What was advertised in a colonial American newspaper 250 years ago today?
“TO BE SOLD, By ELIZABETH VAN DYCK.”
The front page of the July 30, 1770, edition of the New-York Gazette and Weekly Mercury featured a letter “To the PRINTER” reprinted from the Public Ledger and several advertisements for consumers goods. Many of those notices used the names of the advertisers as headlines, setting them in larger type and often in capitals. At a glance, readers saw that ABEEL & BYVANCK; GEORGE BALL; RICHARD CURSON; Herman Gouverneur; Greg, Cunningham and Co.; PHILIP LIVINGSTON; JOHN McKENNEY; and ELIZABETH VAN DYCK all offered goods for sale to consumers in the city and beyond.
In many ways, those advertisements each resembled the others. With the exception of George Ball and the partnership of Abeel and Byvanck, each advertiser purchased a “square” of space and filled most of it with a short list of their merchandise. Abeel and Byvanck’s advertisement occupied two squares and George Ball’s four. Each of those longer advertisements divided the list of goods into two columns, as did Richard Curson’s advertisement. With minor variations, these advertisements for consumer goods adhered to a standard format.
That meant that the most distinguishing feature of Elizabeth Van Dyck’s advertisement was that it promoted a business operated by a female entrepreneur. Women comprised a substantial minority of shopkeepers in colonial American port cities, with some estimates running as high as four out of ten. Yet they did not place newspaper advertisements in proportion to their presence in the marketplace as purveyors of goods rather than consumers. Van Dyck was the only female shopkeeper who advertised in that issue of New-York Gazette and Weekly Mercury, while more than a dozen advertisements for consumer goods deployed men’s names as their headlines. No female shopkeepers advertised in the New-York Gazette and Weekly Post-Boy published the same day, nor the New-York Journal three days later.

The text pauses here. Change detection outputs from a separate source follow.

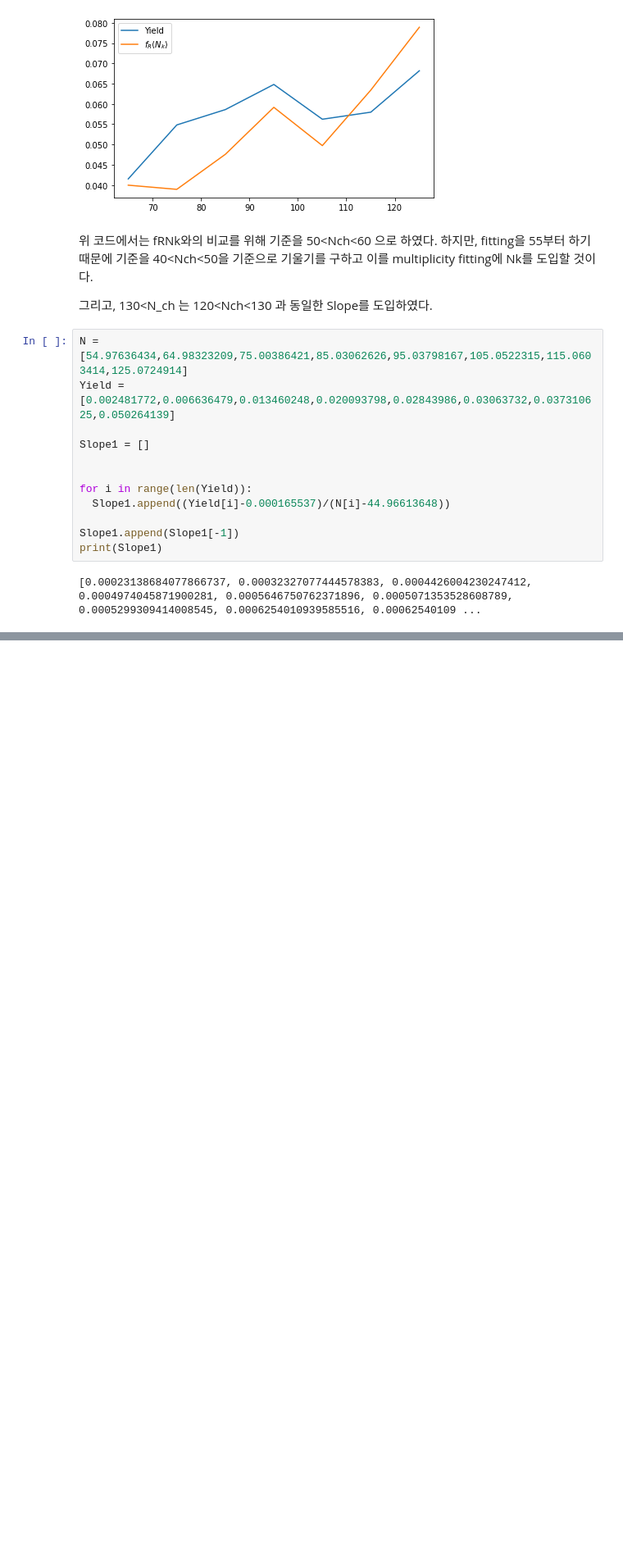
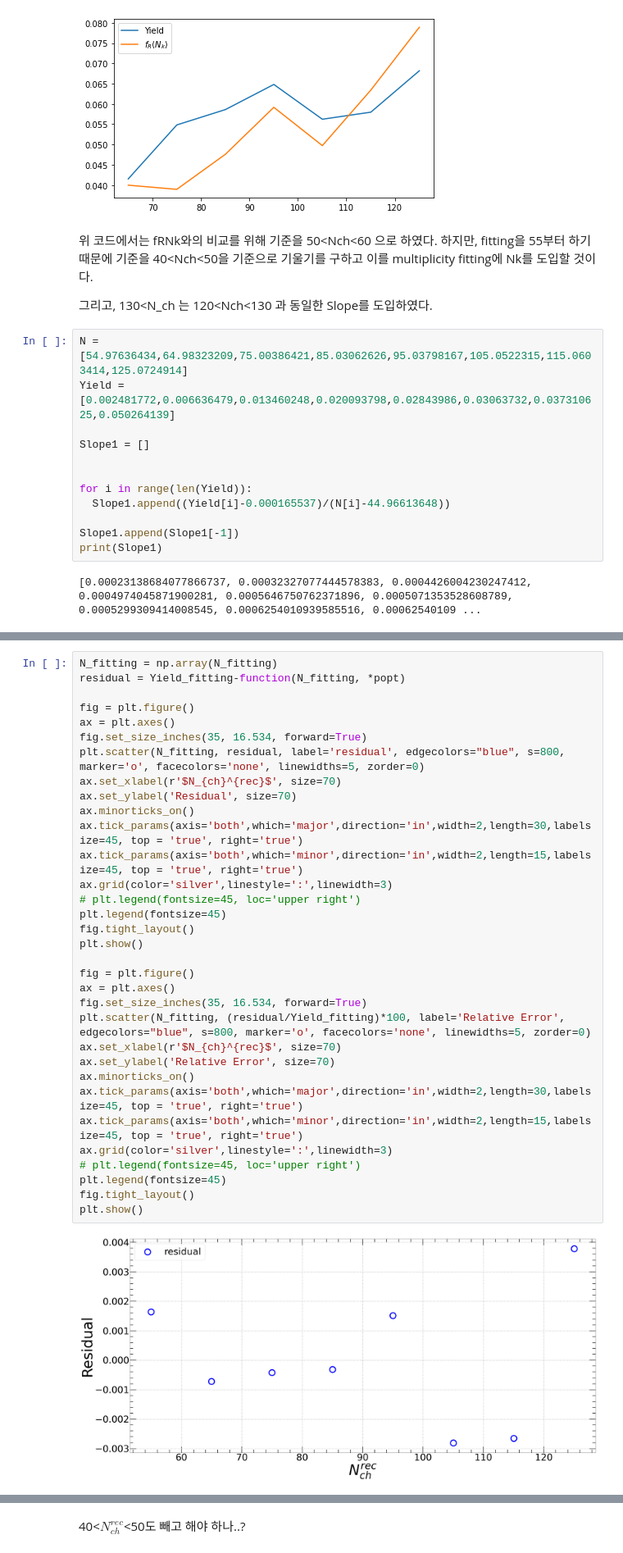
Before and after one commit to kisbi3/Momentum_Kick_Core, a Jupyter notebook: Main_Colab.ipynb, the cells around one changed output, grey strips where cells are left out. Shown at 82% size. Saved outputs shown, nothing was run; the diff lists cells and outputs as text; blank space fills up the shorter version.

```diff
--- a/Main_Colab.ipynb
+++ b/Main_Colab.ipynb
@@ -154,0 +212,35 @@ print(Slope1)
+# %%
+N_fitting = np.array(N_fitting)
+residual = Yield_fitting-function(N_fitting, *popt)
+
+fig = plt.figure()
+ax = plt.axes()
+fig.set_size_inches(35, 16.534, forward=True)
+plt.scatter(N_fitting, residual, label='residual', edgecolors="blue", s=800, marker='o', facecolors='none', linewidths=5, zorder=0)
+ax.set_xlabel(r'$N_{ch}^{rec}$', size=70)
+ax.set_ylabel('Residual', size=70)
+ax.minorticks_on()
+ax.tick_params(axis='both',which='major',direction='in',width=2,length=30,labelsize=45, top = 'true', right='true')
+ax.tick_params(axis='both',which='minor',direction='in',width=2,length=15,labelsize=45, top = 'true', right='true')
+ax.grid(color='silver',linestyle=':',linewidth=3)
+# plt.legend(fontsize=45, loc='upper right')
+plt.legend(fontsize=45)
+fig.tight_layout()
+plt.show()
+
+fig = plt.figure()
+ax = plt.axes()
+fig.set_size_inches(35, 16.534, forward=True)
+plt.scatter(N_fitting, (residual/Yield_fitting)*100, label='Relative Error', edgecolors="blue", s=800, marker='o', facecolors='none', linewidths=5, zorder=0)
+ax.set_xlabel(r'$N_{ch}^{rec}$', size=70)
+ax.set_ylabel('Relative Error', size=70)
+ax.minorticks_on()
+ax.tick_params(axis='both',which='major',direction='in',width=2,length=30,labelsize=45, top = 'true', right='true')
+ax.tick_params(axis='both',which='minor',direction='in',width=2,length=15,labelsize=45, top = 'true', right='true')
+ax.grid(color='silver',linestyle=':',linewidth=3)
+# plt.legend(fontsize=45, loc='upper right')
+plt.legend(fontsize=45)
+fig.tight_layout()
+plt.show()
+# %% [output]
+[figure, added]
@@ -154,0 +248,2 @@ print(Slope1)
+# %% [markdown]
+40<$N_{ch}^{rec}$<50도 빼고 해야 하나..?
```
Also changed, not shown: parts of 5 cells of this notebook, 7 other files.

The representation of the marketplace among the advertisements in New York’s newspapers presented it as primarily the domain of men, at least as far as wholesalers and retailers were concerned. Even though women operated shops in the bustling port in the early 1770s, they did not establish a presence in the public prints in proportion to their numbers. When Van Dyck chose to join the ranks of her male counterparts who advertised, she composed a notice that conformed to the standard format. She struck a careful balance, calling attention to her business but not calling too much attention to it. In so doing, she claimed space for herself in the market, both the actual market and the representation of it in the newspaper, while demonstrating that women’s activities as entrepreneurs need not be disruptive to good order.